Don’t buy in May and go away

Benj Gallander and Ben Stadelmann
Monday June 8, 2015

One favourite axiom of some money managers and investors is, “Sell in May and go away.” The rationale behind this is that stock markets generally do not do as well during the spring and summer seasons as they do the rest of the year. While historically that is true, the saying does not hold water.

Selling simply because of seasonality is not wise. While it is great for the enterprises that process the transaction and profit from it, an additional cost burden is passed on to the individual selling. Then if they decide to buy back that position or another with the money, a further commission must be paid. Fortunately, these fees are a fraction of what they were even a decade ago.

It has been documented that actively managing portfolios is for the most part a losers’ game. And while buying and holding until perpetuity does not make sense to us either, as at some point virtually every stock will have a big fall, there is a way between these two strategies where better gains will ultimately be achieved. Even the Sage of Omaha, Warren Buffett, sells positions, although some people remain convinced that he buys and holds forever.

Better from our perspective is turning the axiom on its head. We prefer, “Don’t buy in May and go away.” This also applies through the summer season. Once again, contrarian thought in action.

Of course, this is not perfect, either. Sometimes opportunities arise that cannot be resisted. These are few and far between, though.

One natural advantage that comes out of this approach is that for “marketphiles” such as us, it offers a bit of a breather. Not for one second does it imply we are not monitoring corporate activity. Research remains active. However, dialling back the “buy” impulse does offer the mind somewhat of a respite.

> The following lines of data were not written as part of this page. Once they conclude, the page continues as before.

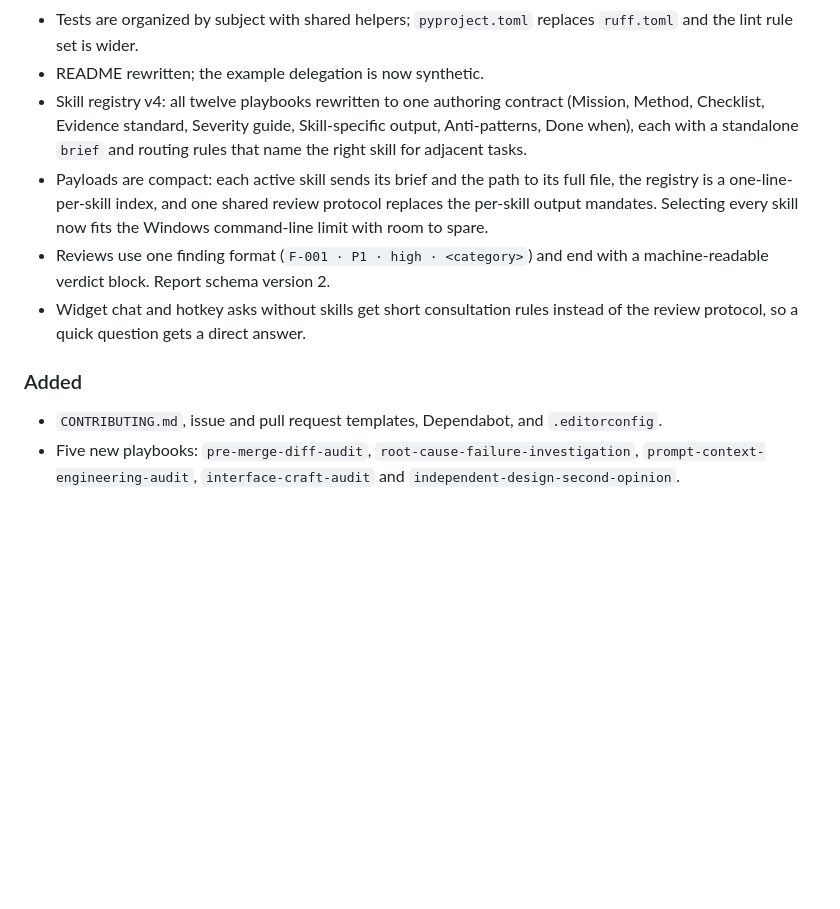
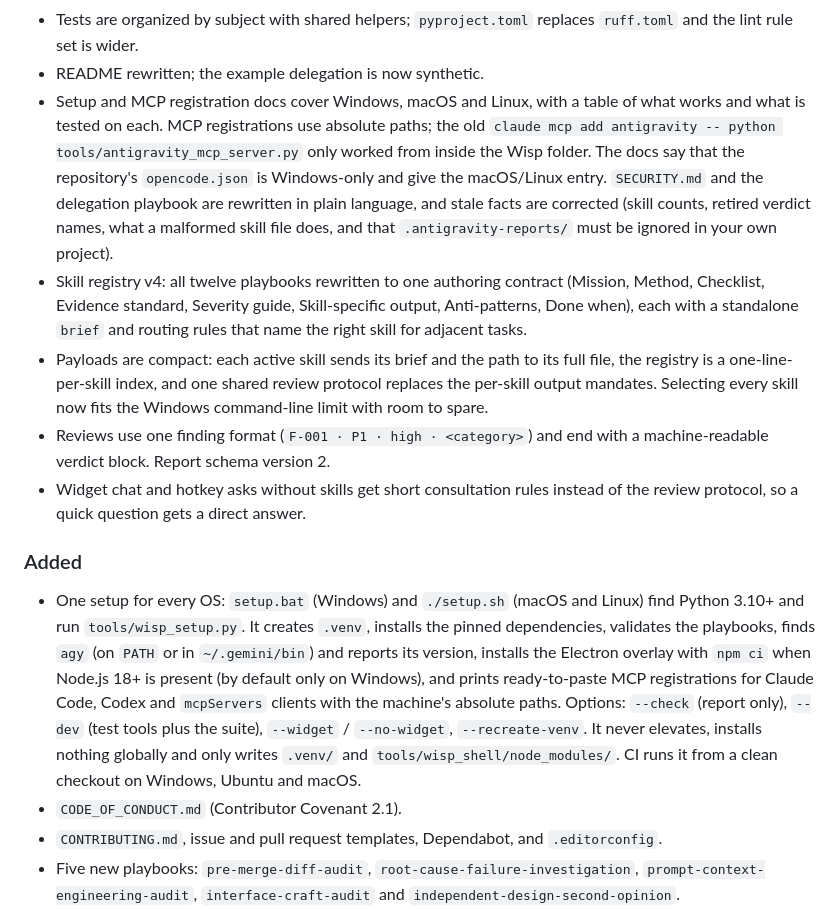
Before and after one commit to harlixay7/Wisp, a Markdown page: CHANGELOG.md, the part around the change. Drawn GitHub-style; blank space fills up the shorter version.

Commit message:
CHANGELOG: cross-platform setup and the documentation pass
Co-Authored-By: Claude Opus 5.5 <noreply@anthropic.com>
Claude-Session: https://claude.ai/code/session_01ATREQvN2oQVuMVg1TNMvWo

```diff
--- a/CHANGELOG.md
+++ b/CHANGELOG.md
@@ -54,6 +54,15 @@ independently; the Electron shell versions with the viewer.
 - Tests are organized by subject with shared helpers; `pyproject.toml`
   replaces `ruff.toml` and the lint rule set is wider.
 - README rewritten; the example delegation is now synthetic.
+- Setup and MCP registration docs cover Windows, macOS and Linux, with a
+  table of what works and what is tested on each. MCP registrations use
+  absolute paths; the old `claude mcp add antigravity -- python
+  tools/antigravity_mcp_server.py` only worked from inside the Wisp folder.
+  The docs say that the repository's `opencode.json` is Windows-only and give
+  the macOS/Linux entry. `SECURITY.md` and the delegation playbook are
+  rewritten in plain language, and stale facts are corrected (skill counts,
+  retired verdict names, what a malformed skill file does, and that
+  `.antigravity-reports/` must be ignored in your own project).
 - Skill registry v4: all twelve playbooks rewritten to one authoring contract
   (Mission, Method, Checklist, Evidence standard, Severity guide,
   Skill-specific output, Anti-patterns, Done when), each with a standalone
@@ -68,6 +77,18 @@ independently; the Electron shell versions with the viewer.
   instead of the review protocol, so a quick question gets a direct answer.
 
 ### Added
+- One setup for every OS: `setup.bat` (Windows) and `./setup.sh` (macOS and
+  Linux) find Python 3.10+ and run `tools/wisp_setup.py`. It creates `.venv`,
+  installs the pinned dependencies, validates the playbooks, finds `agy` (on
+  `PATH` or in `~/.gemini/bin`) and reports its version, installs the
+  Electron overlay with `npm ci` when Node.js 18+ is present (by default only
+  on Windows), and prints ready-to-paste MCP registrations for Claude Code,
+  Codex and `mcpServers` clients with the machine's absolute paths. Options:
+  `--check` (report only), `--dev` (test tools plus the suite), `--widget` /
+  `--no-widget`, `--recreate-venv`. It never elevates, installs nothing
+  globally and only writes `.venv/` and `tools/wisp_shell/node_modules/`.
+  CI runs it from a clean checkout on Windows, Ubuntu and macOS.
+- `CODE_OF_CONDUCT.md` (Contributor Covenant 2.1).
 - `CONTRIBUTING.md`, issue and pull request templates, Dependabot, and
   `.editorconfig`.
 - Five new playbooks: `pre-merge-diff-audit`,
```
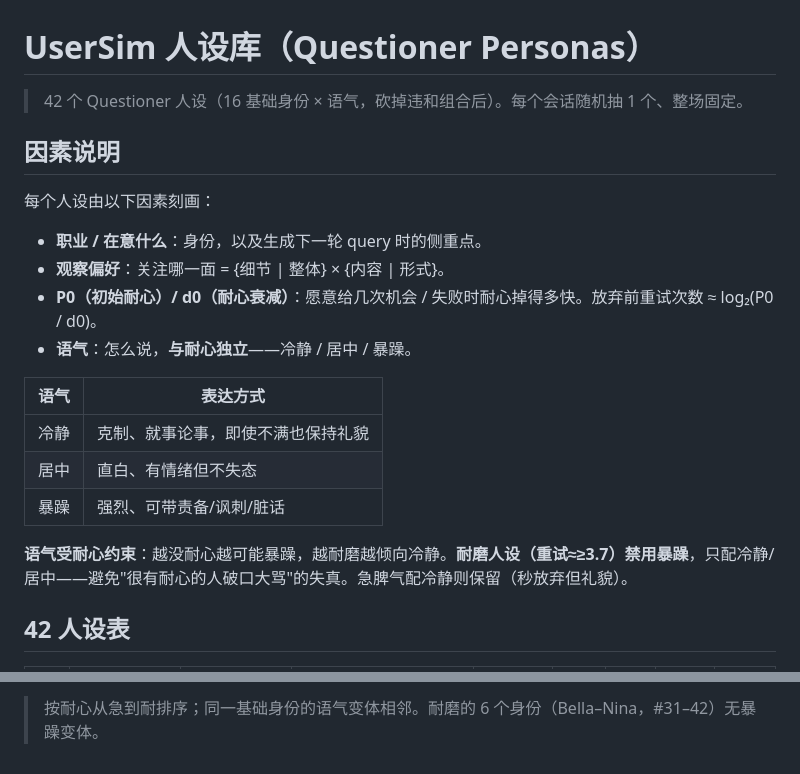
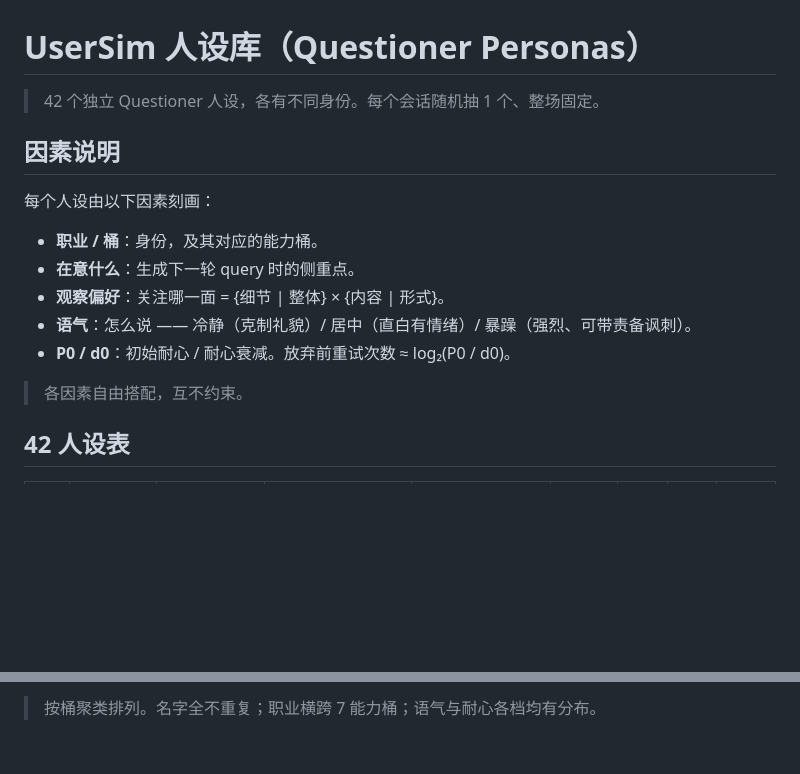
Before and after one commit to sunhatSH/agentic_cl_research, a Markdown page: doc/UserSim_人设库.md, 2 parts joined by grey strips. Drawn GitHub-style; blank space fills up the shorter version.

Commit message:
docs: 人设库改为 42 个独立角色(各自身份/名字)
- 不再是"基础身份×语气变体",每个都是独立的人(独立名字+职业)
- 取消耐心×语气约束,各因素自由搭配
- 42 名字唯一,职业横跨 7 桶,语气/耐心各档均有分布

Co-Authored-By: Claude Opus 4.7 <noreply@anthropic.com>

```diff
--- a/doc/UserSim_人设库.md
+++ b/doc/UserSim_人设库.md
@@ -1,23 +1,18 @@
 # UserSim 人设库（Questioner Personas）
 
-> 42 个 Questioner 人设（16 基础身份 × 语气，砍掉违和组合后）。每个会话随机抽 1 个、整场固定。
+> 42 个独立 Questioner 人设，各有不同身份。每个会话随机抽 1 个、整场固定。
 
 ## 因素说明
 
 每个人设由以下因素刻画：
 
-- **职业 / 在意什么**：身份，以及生成下一轮 query 时的侧重点。
+- **职业 / 桶**：身份，及其对应的能力桶。
+- **在意什么**：生成下一轮 query 时的侧重点。
 - **观察偏好**：关注哪一面 = {细节 | 整体} × {内容 | 形式}。
-- **P0（初始耐心）/ d0（耐心衰减）**：愿意给几次机会 / 失败时耐心掉得多快。放弃前重试次数 ≈ log₂(P0 / d0)。
-- **语气**：怎么说，**与耐心独立**——冷静 / 居中 / 暴躁。
+- **语气**：怎么说 —— 冷静（克制礼貌）/ 居中（直白有情绪）/ 暴躁（强烈、可带责备讽刺）。
+- **P0 / d0**：初始耐心 / 耐心衰减。放弃前重试次数 ≈ log₂(P0 / d0)。
 
-| 语气 | 表达方式 |
-|------|---------|
-| 冷静 | 克制、就事论事，即使不满也保持礼貌 |
-| 居中 | 直白、有情绪但不失态 |
-| 暴躁 | 强烈、可带责备/讽刺/脏话 |
-
-**语气受耐心约束**：越没耐心越可能暴躁，越耐磨越倾向冷静。**耐磨人设（重试≈≥3.7）禁用暴躁**，只配冷静/居中——避免"很有耐心的人破口大骂"的失真。急脾气配冷静则保留（秒放弃但礼貌）。
+> 各因素自由搭配，互不约束。
 
 ## 42 人设表
 
@@ -68,2 +63,2 @@
 
-> 按耐心从急到耐排序；同一基础身份的语气变体相邻。耐磨的 6 个身份（Bella–Nina，#31–42）无暴躁变体。
+> 按桶聚类排列。名字全不重复；职业横跨 7 能力桶；语气与耐心各档均有分布。
```
Also changed, not shown: other parts of doc/UserSim_人设库.md (+44 -44 lines).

On the other side, this is a great season to sell, if the situation supports it. For example, Benj just sold First Busey Corporation (BUSE — Nasdaq) for $6.49 per share, a company he acquired in late 2012 for $4.26 per share. This was well short of the initial sell target of $9.24.

Why was this action taken? At the enterprise’s AGM held on May 20, the company approved a 1-3 stock consolidation. Benj’s research indicates that in the vast majority of situations, the stock will be trading at a lesser valuation, sometimes quite a bit lower, in a year’s time. Essentially, consolidations are rarely good for investors.

In another deal that was just finalized, Benj tendered his shares of Hartco Inc. (HCI — TSX) and was paid out last week. This corporation was the topic of our article on March 24. He purchased the company in February at $2.69, on the news that the chairman/chief executive officer Harry Hart was offering to buy the enterprise, lock, stock and barrel, at $3.25 per share. After that, Mr. Hart increased the bid to $3.40, which was where the deal closed.

There are other reasons to sell at this time of year. Normally if a stock reaches the initial sell target, some or all of it will be sold. And given the more desultory nature of the stock market during what is often enough the summer doldrums, tax losers will be bid adieu. It makes sense to off them at this time of year, rather than waiting until December when many join the stampede to sell. The supply of shares increases and, as a general rule, people receive less from their transactions. As an aside, that is the time of year when we do most of our buying.

Simply believing in axioms because they exist is foolhardy. An examination of whether they work the vast majority of the time is worthwhile. Sometimes a truth that worked once upon a time ago is no longer valid, and that should be recognized.

So we will stick with “Don’t buy in May and go away” — while buying the odd time and selling sometimes. We’re disciplined, but not rigid.